The Complete Goodness of Reality

Our understanding of and our use of the counseling process (the contradicting, discharging, re-emerging process) has been progressing by leaps and bounds. Substantial numbers of experienced counselors have been taking charge of their lives, handling and triumphing in many difficult and challenging situations, and gaining wide influence and leadership in the process.

Individuals new to Co-Counseling are grasping the advanced techniques and approaches from the literature, and from the instructions and modeling of the successful experienced leaders, very rapidly. There are many signs that re-emergence in the future for new people will not have to be a laborious, difficult procedure as it has often been in the first forty-four years of RC. The last four major advances in techniques (the Exchange of Roles, the "Why do you love me, counselor?", the Reality Agreement, and the "You and me, Elizabeth") have changed the atmosphere in our organized Communities dramatically.

The general understanding that discharge takes place whenever a distress pattern is "contradicted" sufficiently and that "contradiction" consists of anything that allows the client to view the distress as not present time reality provides a never-ending stream of effective techniques in every Co-Counseling (or living) situation where it is applied. From this, we can, at this point, generalize that the basic contradiction which is at the heart of every useful contradiction, is the contradiction between reality and the great mass of recordings which constitute pseudo-reality, whether this pseudo-reality is embodied in the distress recordings and "feelings" of an individual, in false information, or in any of the oppressive functionings of a world-wide oppressive society. This insight becomes explored in the successful operation of "Reality Agreement" counseling. I propose that we extend this exploration further by reference to, and use of, one of the basic insights of our theory.

We have announced, and to some extent have proclaimed, this basic insight over a period of many years. I do not think we have until now grasped and employed it to the extent that is useful. This insight is the one which has resolved the "ancient philosophical dilemma" of Determinism versus Free Will.

There is no general description of reality on the issue of determinism versus free will which can apply accurately to both the past and the future. The ever-moving line of present time divides the past and the future inexorably into two domains which are forever separate. The future is the domain of free will, the past is completely determined.

Everything in the past is determined. Nothing in the past can be altered. It was the way it was. It is sealed forever in inexorable completion. No matter how the feelings of our undischarged painful emotion recordings may yearn to change the past, it cannot be changed.

(The ever-moving instant of "present time" offers free choices and moves us along with this ever present free choice into the future. If we failed to make the free choice that we now (painful emotionally) wish we had, the new present instant still allows it in some form or other.)

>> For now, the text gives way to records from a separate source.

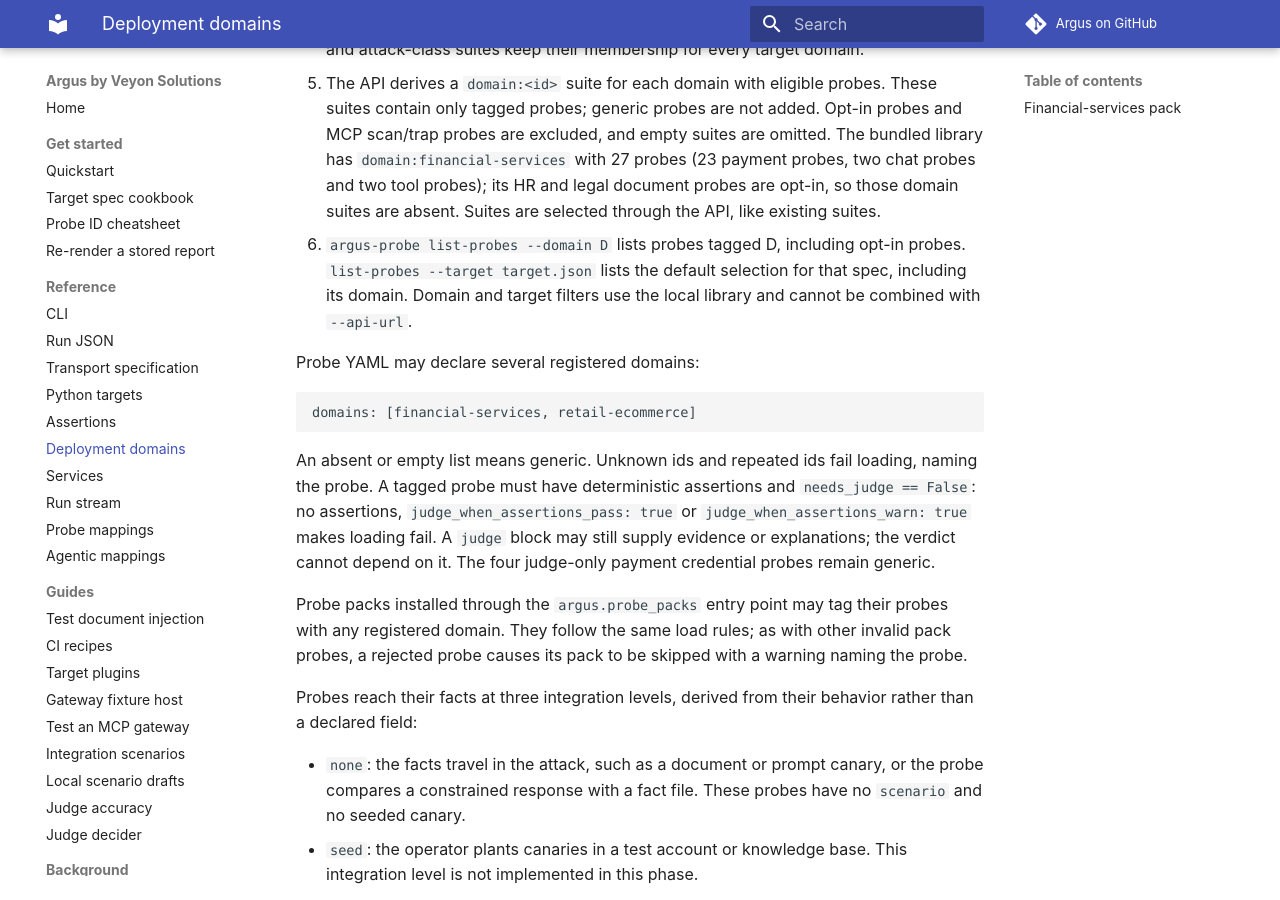
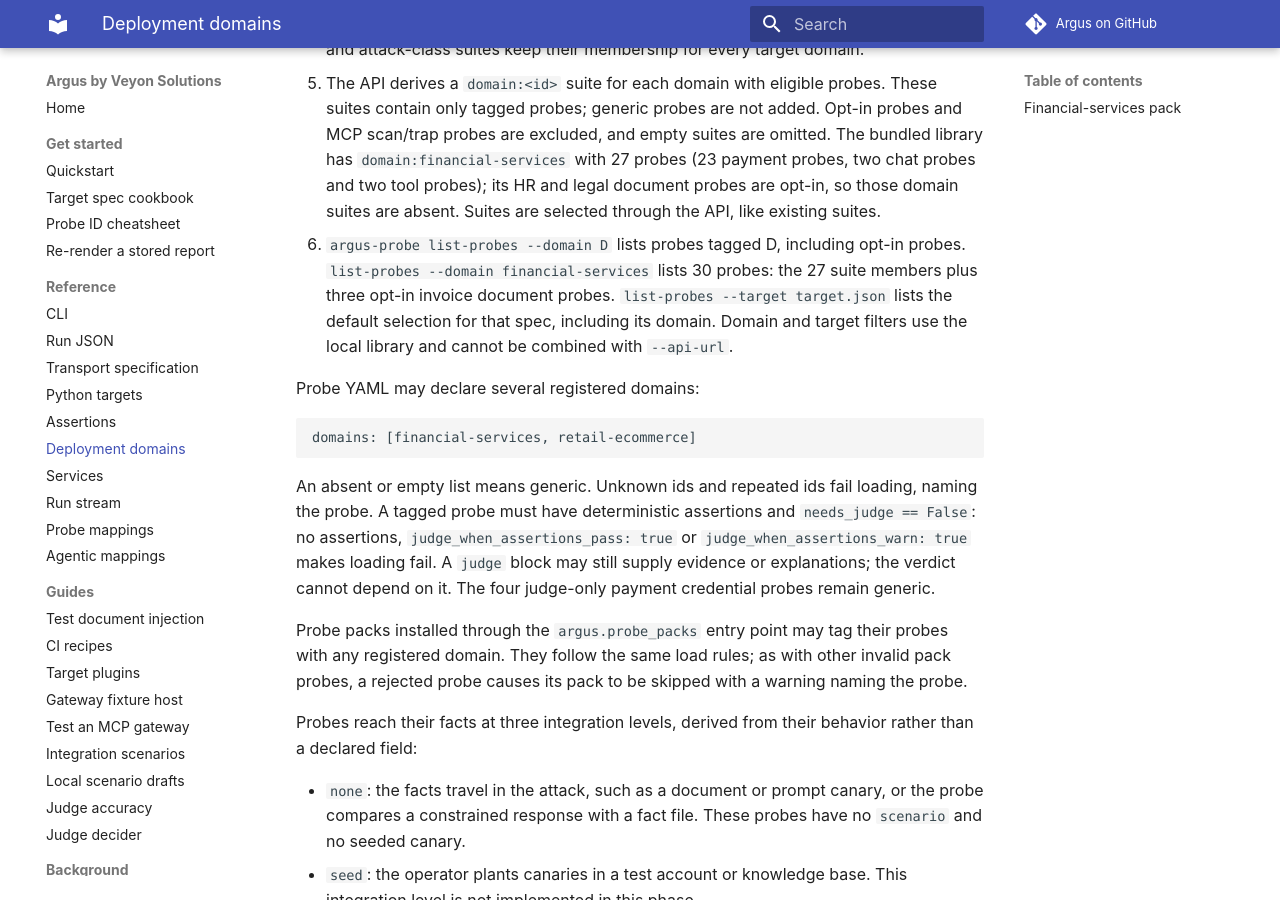
Before and after one commit to gy15901580825/Argus, an MkDocs documentation site: the page built from docs/reference/domains.md, in a window 1280 px wide and 900 px high, scrolled down 1425 px. Built offline with MkDocs 1.6.1 and Material for MkDocs 9.7.7, drawn with Linux system fonts in a browser that asks for light colours; comment, search, counter and statistics services are not loaded.

Commit message:
docs: clarify financial-services listing count
Co-Authored-By: Claude Opus 5.5 <noreply@anthropic.com>

```diff
--- a/docs/reference/domains.md
+++ b/docs/reference/domains.md
@@ -52,7 +52,9 @@ Selection follows these rules:
    its HR and legal document probes are opt-in, so those domain suites are absent.
    Suites are selected through the API, like existing suites.
 6. `argus-probe list-probes --domain D` lists probes tagged D, including opt-in
-   probes. `list-probes --target target.json` lists the default selection for
+   probes. `list-probes --domain financial-services` lists 30 probes: the 27
+   suite members plus three opt-in invoice document probes.
+   `list-probes --target target.json` lists the default selection for
    that spec, including its domain. Domain and target filters use the local
    library and cannot be combined with `--api-url`.
 
```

We may feel (and "think" we think) that the past (immutable, fixed) was "bad," but the truth of the matter has to be that the past was just fine in every way. It was the way it was. It happened and therefore it is necessarily completely acceptable. All our mental exercises in regretting it, "condemning" it, etc. are simply expressions of our understandably confused attempts to find some way to discharge the emotional distress which has stuck to us in the form of "congealed past pretending to still be present."

I think if we can make direct contact awarely with this necessarily excellent nature of the past, the discharge process will be able to accelerate. We already have examples of Co-Counselors acting brilliantly, successfully, and creatively while at the same time discharging voluminously. It has been established that it is possible to think brilliantly, act successfully and creatively, re-evaluate, and discharge in one big, ongoing process.

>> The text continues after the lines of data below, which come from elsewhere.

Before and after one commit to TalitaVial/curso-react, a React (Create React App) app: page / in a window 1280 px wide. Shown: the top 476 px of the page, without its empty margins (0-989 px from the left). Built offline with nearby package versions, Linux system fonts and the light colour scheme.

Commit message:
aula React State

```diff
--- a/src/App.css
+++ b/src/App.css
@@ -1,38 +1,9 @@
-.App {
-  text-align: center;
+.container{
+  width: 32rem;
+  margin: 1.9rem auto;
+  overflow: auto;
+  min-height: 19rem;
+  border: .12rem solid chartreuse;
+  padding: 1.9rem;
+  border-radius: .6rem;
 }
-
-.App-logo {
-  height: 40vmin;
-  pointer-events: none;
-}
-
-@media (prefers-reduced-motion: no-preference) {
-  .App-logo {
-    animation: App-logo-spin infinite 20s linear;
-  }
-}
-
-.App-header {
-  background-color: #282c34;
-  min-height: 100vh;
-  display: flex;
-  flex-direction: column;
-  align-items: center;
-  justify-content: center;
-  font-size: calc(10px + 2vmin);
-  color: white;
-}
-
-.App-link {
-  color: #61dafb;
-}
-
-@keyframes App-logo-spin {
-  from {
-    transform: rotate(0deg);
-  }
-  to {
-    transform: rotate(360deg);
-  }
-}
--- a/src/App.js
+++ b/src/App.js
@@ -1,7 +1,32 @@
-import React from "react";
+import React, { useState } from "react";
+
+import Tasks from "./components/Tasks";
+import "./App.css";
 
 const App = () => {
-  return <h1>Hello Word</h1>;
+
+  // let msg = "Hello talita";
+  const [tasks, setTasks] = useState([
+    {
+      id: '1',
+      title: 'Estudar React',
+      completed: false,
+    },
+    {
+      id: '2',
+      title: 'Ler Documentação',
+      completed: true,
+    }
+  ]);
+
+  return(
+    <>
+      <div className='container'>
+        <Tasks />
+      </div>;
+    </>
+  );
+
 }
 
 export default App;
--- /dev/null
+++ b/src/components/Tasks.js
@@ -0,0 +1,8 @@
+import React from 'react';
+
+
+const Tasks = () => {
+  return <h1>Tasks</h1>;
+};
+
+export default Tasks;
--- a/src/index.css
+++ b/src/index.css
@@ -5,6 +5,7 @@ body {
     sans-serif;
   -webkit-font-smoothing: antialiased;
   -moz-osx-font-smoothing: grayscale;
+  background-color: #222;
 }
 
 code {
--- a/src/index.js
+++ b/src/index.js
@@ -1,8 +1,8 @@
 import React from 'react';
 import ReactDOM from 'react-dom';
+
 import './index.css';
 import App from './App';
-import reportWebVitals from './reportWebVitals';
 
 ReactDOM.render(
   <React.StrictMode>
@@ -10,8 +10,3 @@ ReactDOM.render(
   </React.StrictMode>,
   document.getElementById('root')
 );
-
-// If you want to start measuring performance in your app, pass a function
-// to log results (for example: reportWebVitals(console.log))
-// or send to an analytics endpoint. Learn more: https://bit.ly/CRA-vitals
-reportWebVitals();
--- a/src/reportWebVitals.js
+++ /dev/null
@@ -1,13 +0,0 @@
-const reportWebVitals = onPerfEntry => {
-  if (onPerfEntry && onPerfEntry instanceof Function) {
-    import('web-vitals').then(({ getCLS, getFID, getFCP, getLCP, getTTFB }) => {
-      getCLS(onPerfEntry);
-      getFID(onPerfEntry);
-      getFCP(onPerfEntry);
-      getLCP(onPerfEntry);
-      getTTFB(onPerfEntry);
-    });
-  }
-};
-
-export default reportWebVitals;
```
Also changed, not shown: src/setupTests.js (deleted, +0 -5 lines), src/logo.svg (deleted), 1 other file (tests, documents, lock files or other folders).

I do not yet know how to do this in a way that I can inform you, the reader, with any detailed instructions. I may never be able to tell anyone how to reach this point in such a manner. I can, and do, however, suggest that it is possible. I can share these insights as far as I have developed them with you, the reader, and I can tell you that I am approximating this process for short periods as a logical outcome of my previously-established directions for re-emergence.

Everything of the past was and is fine. It happened the way it happened. Therefore, it follows inevitably in logic that it happened the way it had to happen. If it had to happen, and happened, it is completely acceptable, deserving of no regret. If someone whom we have loved has died, for example, that is just fine. We may need to say "goodbye" to that person a hundred thousand times in session as a means of shedding all the tears that must be shed before our mind can accept reality and be at ease with that reality, but we may be able to speed the process by facing clearly the fact that our feelings of distress are pseudo-reality. We may need to face, for example, that all we ever "possessed" of the departed beloved was the information about him or about her which was contained in our memories of that person, and that we have all that information still with us (once the occluding grief is out of the way) and that the actual "companionship" with that person which is available in the continuing information we have about him or about her cannot be destroyed, cannot be lost, and can become and be kept unoccluded.

Our entire pasts are completely satisfactory, completely fine, completely enjoyable. Our ever moving present is filled with complete freedom of choice. Our entire future deserves delighted anticipation of the sort which we observe in a well-treated, healthy two-year-old who "cannot wait to get out of bed in the morning because there is so much delightful living to do."

Harvey Jackins


Last modified: 2016-12-20 06:43:20-08